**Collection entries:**

—————

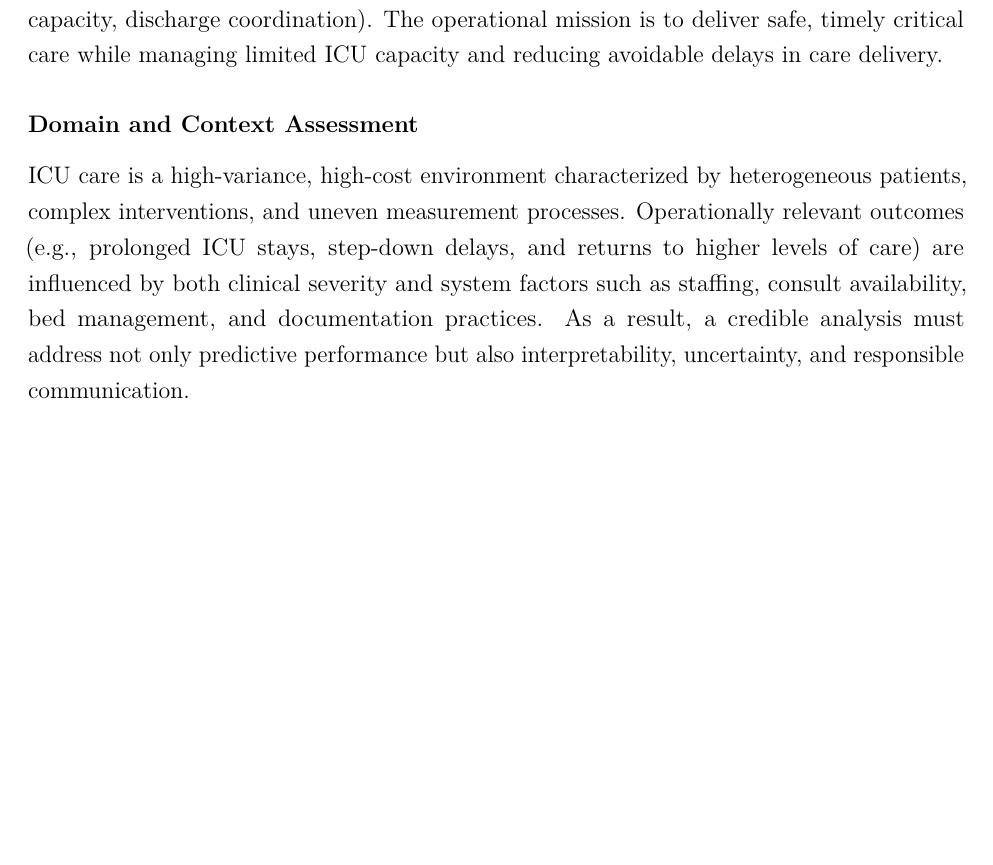
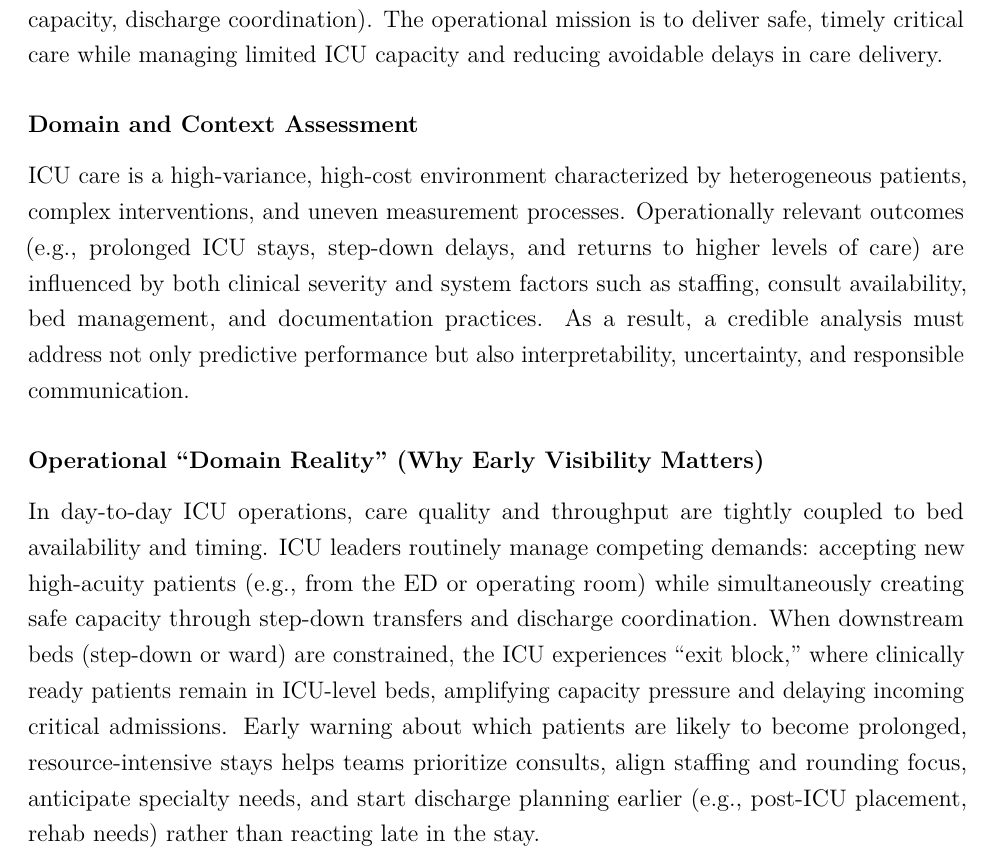
Before and after one commit to lgonzal1/case-studies-capstone, a LaTeX problem sheet (reports/assignment_1/main.tex): part of page 4 of 34, cut so that both start at the same text, the shorter picture padded with empty space. Compiled offline with pdfLaTeX.

Commit message:
Added Operational 'Domain Reality' section

```diff
--- a/reports/assignment_1/main.tex
+++ b/reports/assignment_1/main.tex
@@ -146,6 +146,10 @@ Regional Medical Center (RMC) is modeled (per the provided project scenario) as
 
 \subsubsection*{Domain and Context Assessment}
 ICU care is a high-variance, high-cost environment characterized by heterogeneous patients, complex interventions, and uneven measurement processes. Operationally relevant outcomes (e.g., prolonged ICU stays, step-down delays, and returns to higher levels of care) are influenced by both clinical severity and system factors such as staffing, consult availability, bed management, and documentation practices. As a result, a credible analysis must address not only predictive performance but also interpretability, uncertainty, and responsible communication.
+
+\subsubsection*{Operational ``Domain Reality'' (Why Early Visibility Matters)}
+In day-to-day ICU operations, care quality and throughput are tightly coupled to bed availability and timing. ICU leaders routinely manage competing demands: accepting new high-acuity patients (e.g., from the ED or operating room) while simultaneously creating safe capacity through step-down transfers and discharge coordination. When downstream beds (step-down or ward) are constrained, the ICU experiences ``exit block,'' where clinically ready patients remain in ICU-level beds, amplifying capacity pressure and delaying incoming critical admissions. Early warning about which patients are likely to become prolonged, resource-intensive stays helps teams prioritize consults, align staffing and rounding focus, anticipate specialty needs, and start discharge planning earlier (e.g., post-ICU placement, rehab needs) rather than reacting late in the stay.
+
 
 \subsubsection*{Problem Situation (Decision Need)}
 The working problem is operationally grounded: ICU leadership benefits from early visibility into which admissions are likely to become prolonged, resource-intensive stays so they can anticipate capacity constraints, coordinate downstream bed flow, and target early interventions or pathway reviews. A related concern is return-risk: some patients may cycle through higher acuity settings or return after discharge, and understanding those patterns requires careful unit-of-analysis definition and conservative interpretation. In the demo cohort, the immediate goal is feasibility validation (what can be measured reliably) rather than asserting hospital-specific effect sizes.
```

—————

Reproduce every record above word for word. Leave the pictures out.

**Answer to the exercise:**
Before and after one commit to lgonzal1/case-studies-capstone, a LaTeX problem sheet (reports/assignment_1/main.tex): part of page 4 of 34, cut so that both start at the same text, the shorter picture padded with empty space. Compiled offline with pdfLaTeX.

Commit message:
Added Operational 'Domain Reality' section

```diff
--- a/reports/assignment_1/main.tex
+++ b/reports/assignment_1/main.tex
@@ -146,6 +146,10 @@ Regional Medical Center (RMC) is modeled (per the provided project scenario) as
 
 \subsubsection*{Domain and Context Assessment}
 ICU care is a high-variance, high-cost environment characterized by heterogeneous patients, complex interventions, and uneven measurement processes. Operationally relevant outcomes (e.g., prolonged ICU stays, step-down delays, and returns to higher levels of care) are influenced by both clinical severity and system factors such as staffing, consult availability, bed management, and documentation practices. As a result, a credible analysis must address not only predictive performance but also interpretability, uncertainty, and responsible communication.
+
+\subsubsection*{Operational ``Domain Reality'' (Why Early Visibility Matters)}
+In day-to-day ICU operations, care quality and throughput are tightly coupled to bed availability and timing. ICU leaders routinely manage competing demands: accepting new high-acuity patients (e.g., from the ED or operating room) while simultaneously creating safe capacity through step-down transfers and discharge coordination. When downstream beds (step-down or ward) are constrained, the ICU experiences ``exit block,'' where clinically ready patients remain in ICU-level beds, amplifying capacity pressure and delaying incoming critical admissions. Early warning about which patients are likely to become prolonged, resource-intensive stays helps teams prioritize consults, align staffing and rounding focus, anticipate specialty needs, and start discharge planning earlier (e.g., post-ICU placement, rehab needs) rather than reacting late in the stay.
+
 
 \subsubsection*{Problem Situation (Decision Need)}
 The working problem is operationally grounded: ICU leadership benefits from early visibility into which admissions are likely to become prolonged, resource-intensive stays so they can anticipate capacity constraints, coordinate downstream bed flow, and target early interventions or pathway reviews. A related concern is return-risk: some patients may cycle through higher acuity settings or return after discharge, and understanding those patterns requires careful unit-of-analysis definition and conservative interpretation. In the demo cohort, the immediate goal is feasibility validation (what can be measured reliably) rather than asserting hospital-specific effect sizes.
```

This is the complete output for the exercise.